**WORK TO COMPLETE**:
From the records, pick out and copy each line containing "Note".

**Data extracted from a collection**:
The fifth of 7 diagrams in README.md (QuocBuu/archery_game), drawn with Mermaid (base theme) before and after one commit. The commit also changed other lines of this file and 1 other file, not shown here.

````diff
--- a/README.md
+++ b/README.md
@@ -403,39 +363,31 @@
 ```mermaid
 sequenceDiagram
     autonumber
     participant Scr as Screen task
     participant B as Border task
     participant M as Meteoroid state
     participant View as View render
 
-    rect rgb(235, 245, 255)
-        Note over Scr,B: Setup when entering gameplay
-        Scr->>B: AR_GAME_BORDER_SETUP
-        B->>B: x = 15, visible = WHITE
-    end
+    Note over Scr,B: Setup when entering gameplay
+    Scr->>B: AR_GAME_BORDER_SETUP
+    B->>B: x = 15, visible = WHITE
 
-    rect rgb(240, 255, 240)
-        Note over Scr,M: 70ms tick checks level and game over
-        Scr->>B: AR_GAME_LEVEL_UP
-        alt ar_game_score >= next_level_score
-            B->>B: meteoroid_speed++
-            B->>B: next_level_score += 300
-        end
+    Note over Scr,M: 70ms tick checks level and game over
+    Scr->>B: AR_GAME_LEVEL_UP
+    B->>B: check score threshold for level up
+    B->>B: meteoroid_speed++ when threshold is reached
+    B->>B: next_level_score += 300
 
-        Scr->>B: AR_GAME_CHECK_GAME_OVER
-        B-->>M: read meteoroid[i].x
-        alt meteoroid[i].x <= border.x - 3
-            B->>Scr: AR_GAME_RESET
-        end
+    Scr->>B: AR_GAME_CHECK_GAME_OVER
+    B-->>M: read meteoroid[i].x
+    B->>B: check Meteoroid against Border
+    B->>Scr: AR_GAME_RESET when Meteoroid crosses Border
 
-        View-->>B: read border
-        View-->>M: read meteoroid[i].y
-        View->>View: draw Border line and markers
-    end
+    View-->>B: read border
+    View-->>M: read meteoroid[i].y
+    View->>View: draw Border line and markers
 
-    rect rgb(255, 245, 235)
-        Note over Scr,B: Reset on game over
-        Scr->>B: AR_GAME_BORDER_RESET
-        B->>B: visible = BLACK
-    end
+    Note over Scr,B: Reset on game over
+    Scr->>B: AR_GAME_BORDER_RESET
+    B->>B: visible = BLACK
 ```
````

**ANSWER**:
-        Note over Scr,B: Setup when entering gameplay
+    Note over Scr,B: Setup when entering gameplay
-        Note over Scr,M: 70ms tick checks level and game over
+    Note over Scr,M: 70ms tick checks level and game over
-        Note over Scr,B: Reset on game over
+    Note over Scr,B: Reset on game over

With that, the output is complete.